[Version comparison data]

###

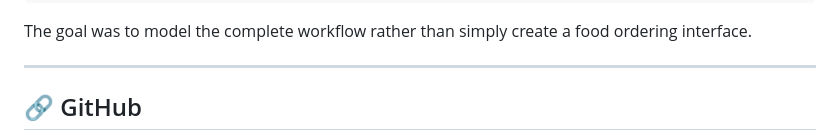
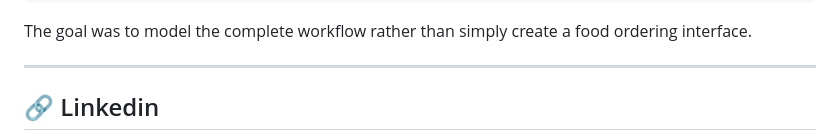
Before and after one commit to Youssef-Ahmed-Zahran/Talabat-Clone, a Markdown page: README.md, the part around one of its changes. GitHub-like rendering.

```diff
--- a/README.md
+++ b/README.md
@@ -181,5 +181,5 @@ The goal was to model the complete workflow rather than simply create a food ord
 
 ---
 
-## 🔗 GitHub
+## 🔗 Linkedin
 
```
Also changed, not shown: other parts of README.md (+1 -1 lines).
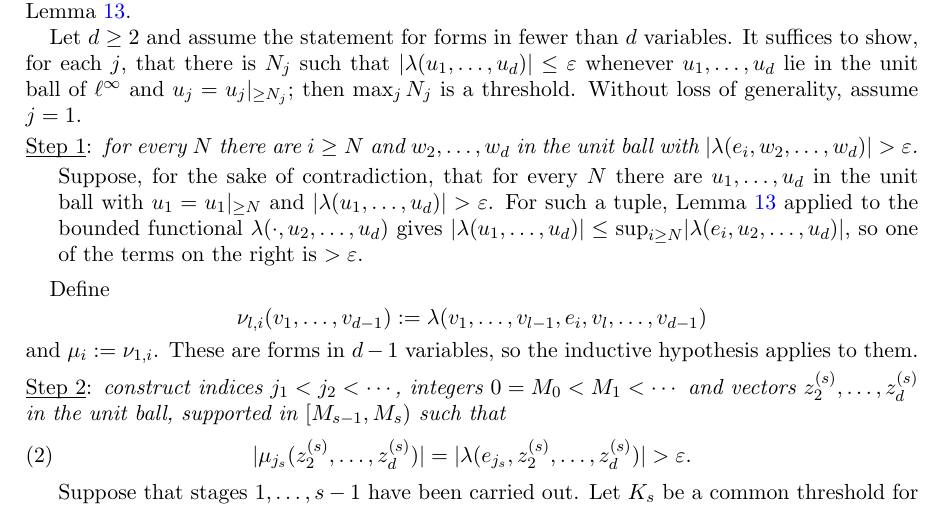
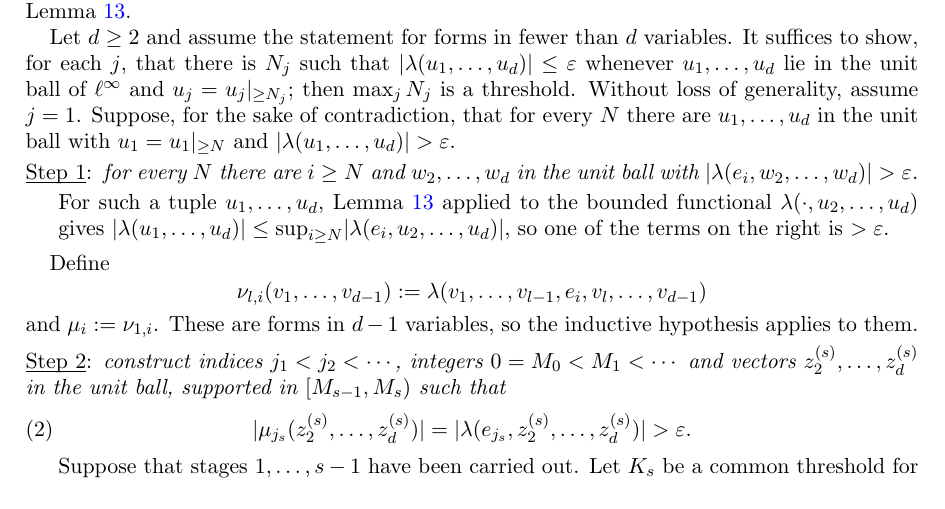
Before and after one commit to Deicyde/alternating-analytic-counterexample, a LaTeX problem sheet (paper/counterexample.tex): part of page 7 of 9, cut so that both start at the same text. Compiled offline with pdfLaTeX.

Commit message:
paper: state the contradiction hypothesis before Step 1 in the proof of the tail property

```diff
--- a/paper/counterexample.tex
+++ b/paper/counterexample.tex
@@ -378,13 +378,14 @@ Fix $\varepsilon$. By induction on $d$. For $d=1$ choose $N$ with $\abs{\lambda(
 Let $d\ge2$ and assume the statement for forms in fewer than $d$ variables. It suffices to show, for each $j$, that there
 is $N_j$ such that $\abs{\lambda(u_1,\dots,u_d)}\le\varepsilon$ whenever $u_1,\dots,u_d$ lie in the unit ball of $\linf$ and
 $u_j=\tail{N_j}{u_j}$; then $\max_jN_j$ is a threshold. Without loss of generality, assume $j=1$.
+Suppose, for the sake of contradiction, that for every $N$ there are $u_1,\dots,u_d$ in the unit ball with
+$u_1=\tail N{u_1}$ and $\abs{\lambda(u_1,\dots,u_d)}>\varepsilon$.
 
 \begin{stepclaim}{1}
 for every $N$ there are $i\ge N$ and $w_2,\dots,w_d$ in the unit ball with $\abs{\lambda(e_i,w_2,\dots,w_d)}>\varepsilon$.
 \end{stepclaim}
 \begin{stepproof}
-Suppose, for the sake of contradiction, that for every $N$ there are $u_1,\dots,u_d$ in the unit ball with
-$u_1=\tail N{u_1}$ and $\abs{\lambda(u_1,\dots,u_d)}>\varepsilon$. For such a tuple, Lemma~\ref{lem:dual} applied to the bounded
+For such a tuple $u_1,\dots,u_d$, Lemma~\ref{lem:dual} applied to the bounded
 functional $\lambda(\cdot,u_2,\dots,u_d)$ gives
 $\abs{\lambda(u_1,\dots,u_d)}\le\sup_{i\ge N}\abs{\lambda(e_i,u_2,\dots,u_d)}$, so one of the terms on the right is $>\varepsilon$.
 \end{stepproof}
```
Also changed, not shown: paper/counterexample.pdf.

###

**Work required:** Give an exact copy of the data, and omit any pictures it holds.

**Result of this exercise:**
Before and after one commit to Youssef-Ahmed-Zahran/Talabat-Clone, a Markdown page: README.md, the part around one of its changes. GitHub-like rendering.

```diff
--- a/README.md
+++ b/README.md
@@ -181,5 +181,5 @@ The goal was to model the complete workflow rather than simply create a food ord
 
 ---
 
-## 🔗 GitHub
+## 🔗 Linkedin
 
```
Also changed, not shown: other parts of README.md (+1 -1 lines).
Before and after one commit to Deicyde/alternating-analytic-counterexample, a LaTeX problem sheet (paper/counterexample.tex): part of page 7 of 9, cut so that both start at the same text. Compiled offline with pdfLaTeX.

Commit message:
paper: state the contradiction hypothesis before Step 1 in the proof of the tail property

```diff
--- a/paper/counterexample.tex
+++ b/paper/counterexample.tex
@@ -378,13 +378,14 @@ Fix $\varepsilon$. By induction on $d$. For $d=1$ choose $N$ with $\abs{\lambda(
 Let $d\ge2$ and assume the statement for forms in fewer than $d$ variables. It suffices to show, for each $j$, that there
 is $N_j$ such that $\abs{\lambda(u_1,\dots,u_d)}\le\varepsilon$ whenever $u_1,\dots,u_d$ lie in the unit ball of $\linf$ and
 $u_j=\tail{N_j}{u_j}$; then $\max_jN_j$ is a threshold. Without loss of generality, assume $j=1$.
+Suppose, for the sake of contradiction, that for every $N$ there are $u_1,\dots,u_d$ in the unit ball with
+$u_1=\tail N{u_1}$ and $\abs{\lambda(u_1,\dots,u_d)}>\varepsilon$.
 
 \begin{stepclaim}{1}
 for every $N$ there are $i\ge N$ and $w_2,\dots,w_d$ in the unit ball with $\abs{\lambda(e_i,w_2,\dots,w_d)}>\varepsilon$.
 \end{stepclaim}
 \begin{stepproof}
-Suppose, for the sake of contradiction, that for every $N$ there are $u_1,\dots,u_d$ in the unit ball with
-$u_1=\tail N{u_1}$ and $\abs{\lambda(u_1,\dots,u_d)}>\varepsilon$. For such a tuple, Lemma~\ref{lem:dual} applied to the bounded
+For such a tuple $u_1,\dots,u_d$, Lemma~\ref{lem:dual} applied to the bounded
 functional $\lambda(\cdot,u_2,\dots,u_d)$ gives
 $\abs{\lambda(u_1,\dots,u_d)}\le\sup_{i\ge N}\abs{\lambda(e_i,u_2,\dots,u_d)}$, so one of the terms on the right is $>\varepsilon$.
 \end{stepproof}
```
Also changed, not shown: paper/counterexample.pdf.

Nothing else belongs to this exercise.